- _Brief_
Please retype all of the entries that follow, leaving the images out.

- _Input for this task_
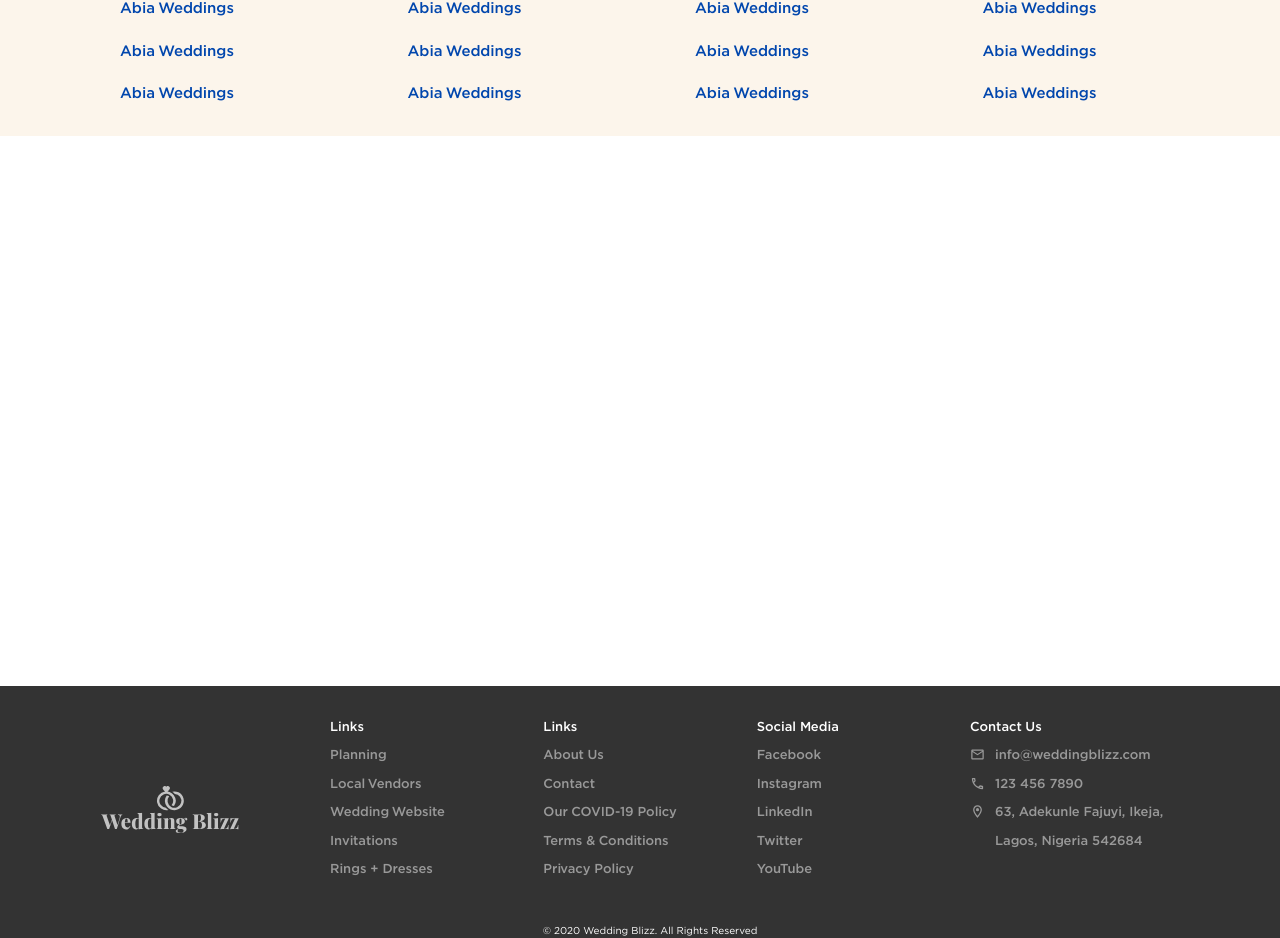
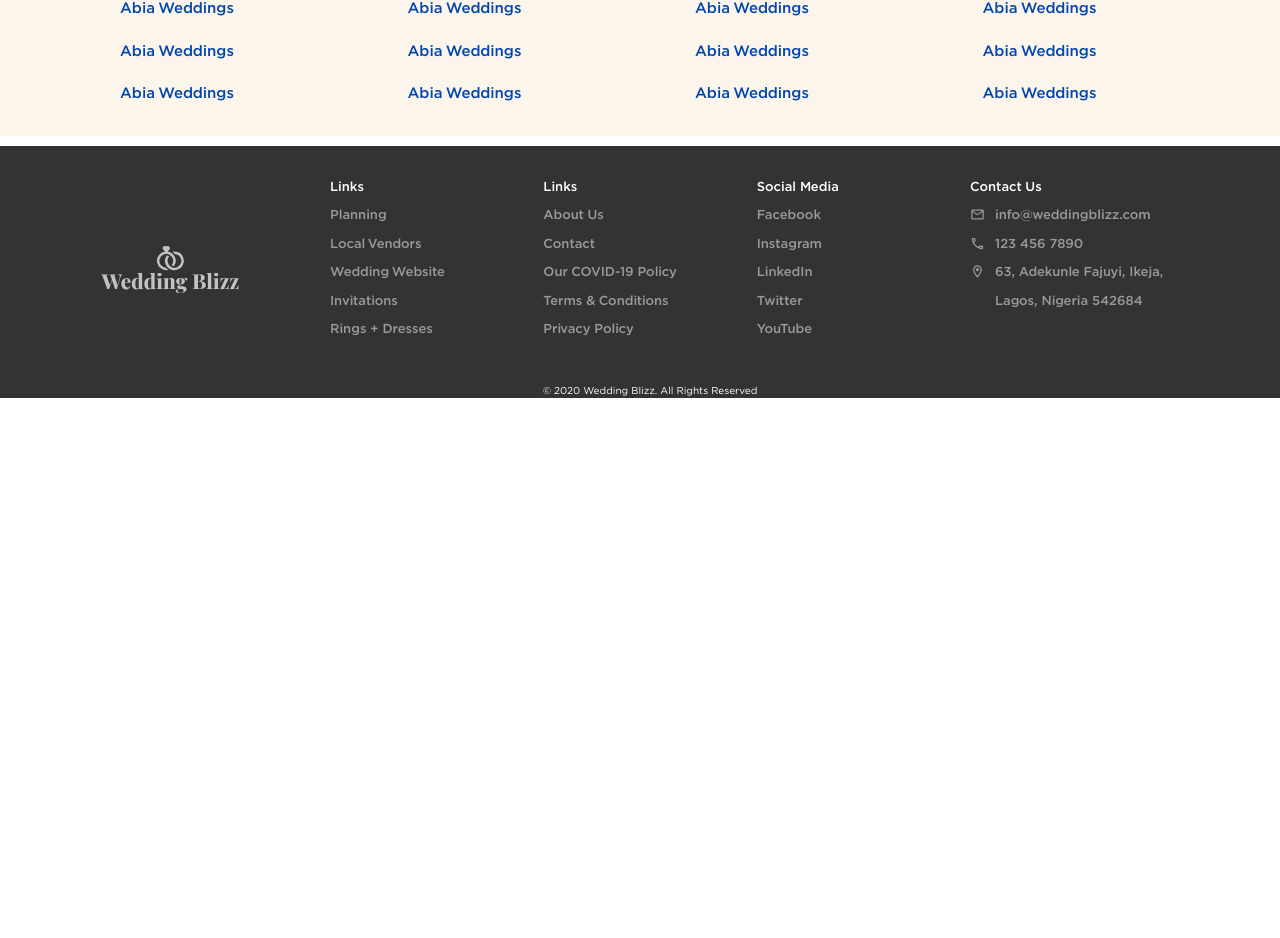
Before and after one commit to ganesh-papola/wedding-blizz, a React (Create React App) app: page /vendors in a window 1280 px wide. Shown: the part 3332-4270 px from the top of the page. After the commit the page ends 3730 px from the top, so only its background shows below. Built offline with nearby package versions, Linux system fonts and the light colour scheme.

Commit message:
added vendor screen

```diff
--- a/src/App.js
+++ b/src/App.js
@@ -5,7 +5,7 @@ import { Router } from "react-router-dom";
 import { createBrowserHistory } from "history";
 import { store } from "store";
 import Routes from "routes";
-const history = createBrowserHistory();
+export const history = createBrowserHistory();
 
 
 export default () => {
@@ -13,7 +13,7 @@ export default () => {
   return (
       <Provider store={store}>
             <Router history={history}>
-              <Routes/>
+              <Routes />
             </Router>
       </Provider>
   );
--- a/src/containers/header/logo.js
+++ b/src/containers/header/logo.js
@@ -1,11 +1,19 @@
 import React, {  } from 'react';
 import { headerStyle } from 'styles';
 import { LogoText, WeddingRings } from 'assets';
+import { useHistory } from "react-router-dom";
 
 export default props => {
     const classes = headerStyle();
+    let history = useHistory()
+    const onLogoClick = () => {
+        if(history&&history.location&&history.location.pathname!=='/'){
+            history.push('/')
+            history.go('/')
+        }
+    }
     return (
-        <div className={classes.logoView}>
+        <div className={classes.logoView} onClick={onLogoClick}>
             <img src={WeddingRings} className={classes.logo1} />
             <img src={LogoText} className={classes.logo2} />
         </div>
--- a/src/containers/landing/ideasNTips.js
+++ b/src/containers/landing/ideasNTips.js
@@ -25,7 +25,7 @@ const ImageGrid = ({ img = [] }) => {
         <Grid container justify="center" className={classes.imagesGridV}>
             {
                 img.map(image => (
-                    <>
+                    <div key={image.title}>
                         <Grid item justify="center" align='center' sm={12} xs={12} md={4} className={classes.ideaTipImgV}>
                             <img src={image.image} className={classes.ideaTipImg} />
                             <Typography component="div"  className={classes.imageGridTV}>
@@ -34,7 +34,7 @@ const ImageGrid = ({ img = [] }) => {
                                 </Box>
                             </Typography>
                         </Grid>
-                    </>
+                    </div>
                 ))
             }
         </Grid>
--- a/src/routes/index.js
+++ b/src/routes/index.js
@@ -42,6 +42,7 @@ const theme = createMuiTheme({
 export default props => {
   const { user } = useSelector(({ user }) => user)
   const auth = !!user.token;
+  console.log("propspropsprops ",props)
   return (
     <ThemeProvider theme={theme}>
       <Wrapper auth={auth}>
--- a/src/styles/footer.js
+++ b/src/styles/footer.js
@@ -9,31 +9,7 @@ export const footerStyle =  makeStyles((theme) => ({
         marginTop : 10,
         width:'100%',
         background : colors.dark,
-        [theme.breakpoints.down("md")]: {
-            marginTop:550,
-            paddingLeft : 10,
-            paddingRight : 10
-        },
-        [theme.breakpoints.down("sm")]: {
-            marginTop:650,
-            paddingLeft : 10,
-            paddingRight : 10
-        },
-        [theme.breakpoints.down("xs")]: {
-            marginTop:650,
-            paddingLeft : 10,
-            paddingRight : 10
-        },
-        [theme.breakpoints.down("xl")]: {
-            marginTop:350,
-            paddingLeft : 10,
-            paddingRight : 10
-        },
-        [theme.breakpoints.down("lg")]: {
-            marginTop:550,
-            paddingLeft : 10,
-            paddingRight : 10
-        },
+        paddingLeft : 10
     },
     footerLogo : {
         width: 138,
--- a/src/styles/header.js
+++ b/src/styles/header.js
@@ -28,7 +28,8 @@ export const headerStyle =  makeStyles((theme) => ({
         marginRight : '20px'
     },
     logoView:{
-        width : '35%'
+        width : '35%',
+        cursor:'pointer'
     },
     linksView : {
         width : '50%',
```
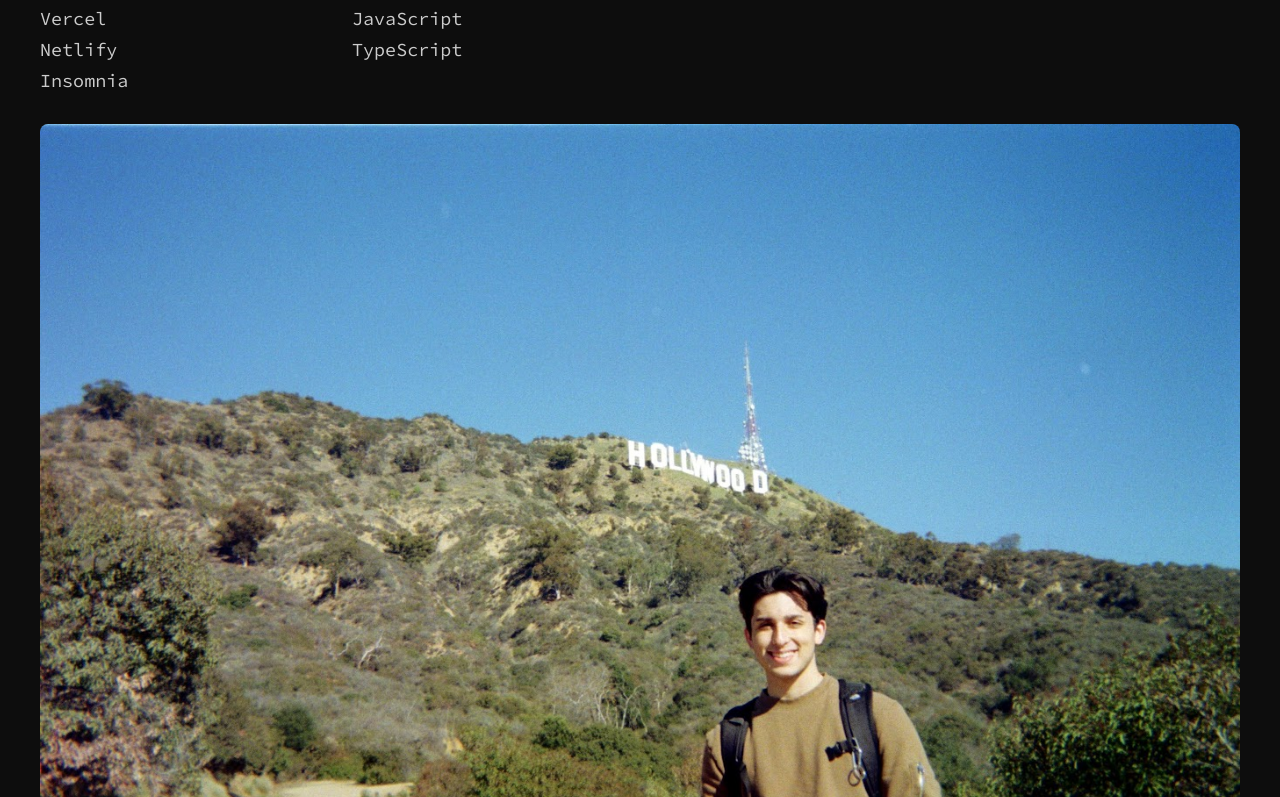
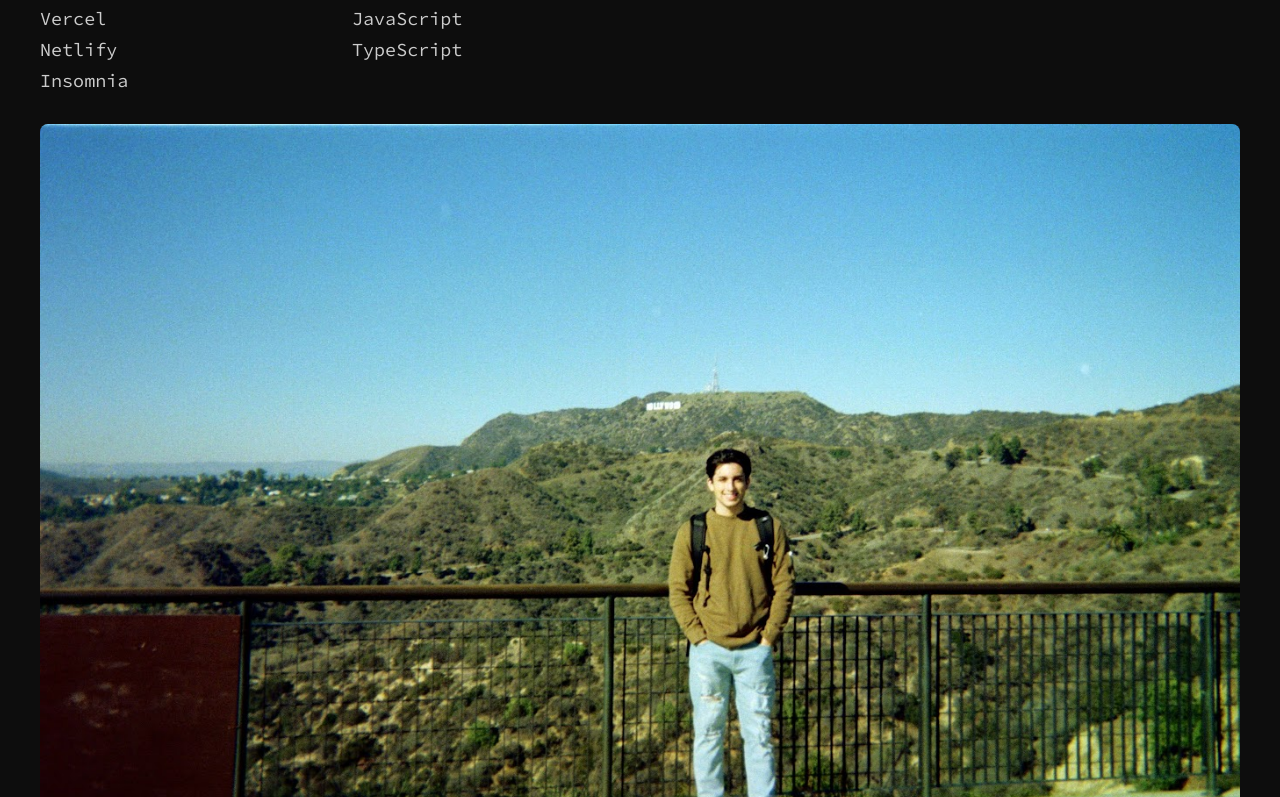
Before and after one commit to gilmerperez/gilmer-perez, a React (Vite) app: page /about in a window 1280 px wide. Shown: the part 783-1580 px from the top of the page. Built offline with nearby package versions, Linux system fonts and the light colour scheme.

Commit message:
Changed picture of me name

```diff
--- a/src/pages/About/About.jsx
+++ b/src/pages/About/About.jsx
@@ -125,7 +125,7 @@ function About() {
 
           {/* Image */}
           <section className={styles.imageContainer}>
-            <img src="/images/me2.jpg" alt="Gilmer Perez" className={styles.profileImage} />
+            <img src="/images/profile-image-1.jpg" alt="Gilmer Perez" className={styles.profileImage} />
           </section>
         </div>
       </main>
```
Also changed, not shown: public/images/profile-image-1.jpg (renamed from public/images/me1.jpg), public/images/profile-image-2.jpg (renamed from public/images/me2.jpg).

- _Result for this exercise_
Before and after one commit to ganesh-papola/wedding-blizz, a React (Create React App) app: page /vendors in a window 1280 px wide. Shown: the part 3332-4270 px from the top of the page. After the commit the page ends 3730 px from the top, so only its background shows below. Built offline with nearby package versions, Linux system fonts and the light colour scheme.

Commit message:
added vendor screen

```diff
--- a/src/App.js
+++ b/src/App.js
@@ -5,7 +5,7 @@ import { Router } from "react-router-dom";
 import { createBrowserHistory } from "history";
 import { store } from "store";
 import Routes from "routes";
-const history = createBrowserHistory();
+export const history = createBrowserHistory();
 
 
 export default () => {
@@ -13,7 +13,7 @@ export default () => {
   return (
       <Provider store={store}>
             <Router history={history}>
-              <Routes/>
+              <Routes />
             </Router>
       </Provider>
   );
--- a/src/containers/header/logo.js
+++ b/src/containers/header/logo.js
@@ -1,11 +1,19 @@
 import React, {  } from 'react';
 import { headerStyle } from 'styles';
 import { LogoText, WeddingRings } from 'assets';
+import { useHistory } from "react-router-dom";
 
 export default props => {
     const classes = headerStyle();
+    let history = useHistory()
+    const onLogoClick = () => {
+        if(history&&history.location&&history.location.pathname!=='/'){
+            history.push('/')
+            history.go('/')
+        }
+    }
     return (
-        <div className={classes.logoView}>
+        <div className={classes.logoView} onClick={onLogoClick}>
             <img src={WeddingRings} className={classes.logo1} />
             <img src={LogoText} className={classes.logo2} />
         </div>
--- a/src/containers/landing/ideasNTips.js
+++ b/src/containers/landing/ideasNTips.js
@@ -25,7 +25,7 @@ const ImageGrid = ({ img = [] }) => {
         <Grid container justify="center" className={classes.imagesGridV}>
             {
                 img.map(image => (
-                    <>
+                    <div key={image.title}>
                         <Grid item justify="center" align='center' sm={12} xs={12} md={4} className={classes.ideaTipImgV}>
                             <img src={image.image} className={classes.ideaTipImg} />
                             <Typography component="div"  className={classes.imageGridTV}>
@@ -34,7 +34,7 @@ const ImageGrid = ({ img = [] }) => {
                                 </Box>
                             </Typography>
                         </Grid>
-                    </>
+                    </div>
                 ))
             }
         </Grid>
--- a/src/routes/index.js
+++ b/src/routes/index.js
@@ -42,6 +42,7 @@ const theme = createMuiTheme({
 export default props => {
   const { user } = useSelector(({ user }) => user)
   const auth = !!user.token;
+  console.log("propspropsprops ",props)
   return (
     <ThemeProvider theme={theme}>
       <Wrapper auth={auth}>
--- a/src/styles/footer.js
+++ b/src/styles/footer.js
@@ -9,31 +9,7 @@ export const footerStyle =  makeStyles((theme) => ({
         marginTop : 10,
         width:'100%',
         background : colors.dark,
-        [theme.breakpoints.down("md")]: {
-            marginTop:550,
-            paddingLeft : 10,
-            paddingRight : 10
-        },
-        [theme.breakpoints.down("sm")]: {
-            marginTop:650,
-            paddingLeft : 10,
-            paddingRight : 10
-        },
-        [theme.breakpoints.down("xs")]: {
-            marginTop:650,
-            paddingLeft : 10,
-            paddingRight : 10
-        },
-        [theme.breakpoints.down("xl")]: {
-            marginTop:350,
-            paddingLeft : 10,
-            paddingRight : 10
-        },
-        [theme.breakpoints.down("lg")]: {
-            marginTop:550,
-            paddingLeft : 10,
-            paddingRight : 10
-        },
+        paddingLeft : 10
     },
     footerLogo : {
         width: 138,
--- a/src/styles/header.js
+++ b/src/styles/header.js
@@ -28,7 +28,8 @@ export const headerStyle =  makeStyles((theme) => ({
         marginRight : '20px'
     },
     logoView:{
-        width : '35%'
+        width : '35%',
+        cursor:'pointer'
     },
     linksView : {
         width : '50%',
```
Before and after one commit to gilmerperez/gilmer-perez, a React (Vite) app: page /about in a window 1280 px wide. Shown: the part 783-1580 px from the top of the page. Built offline with nearby package versions, Linux system fonts and the light colour scheme.

Commit message:
Changed picture of me name

```diff
--- a/src/pages/About/About.jsx
+++ b/src/pages/About/About.jsx
@@ -125,7 +125,7 @@ function About() {
 
           {/* Image */}
           <section className={styles.imageContainer}>
-            <img src="/images/me2.jpg" alt="Gilmer Perez" className={styles.profileImage} />
+            <img src="/images/profile-image-1.jpg" alt="Gilmer Perez" className={styles.profileImage} />
           </section>
         </div>
       </main>
```
Also changed, not shown: public/images/profile-image-1.jpg (renamed from public/images/me1.jpg), public/images/profile-image-2.jpg (renamed from public/images/me2.jpg).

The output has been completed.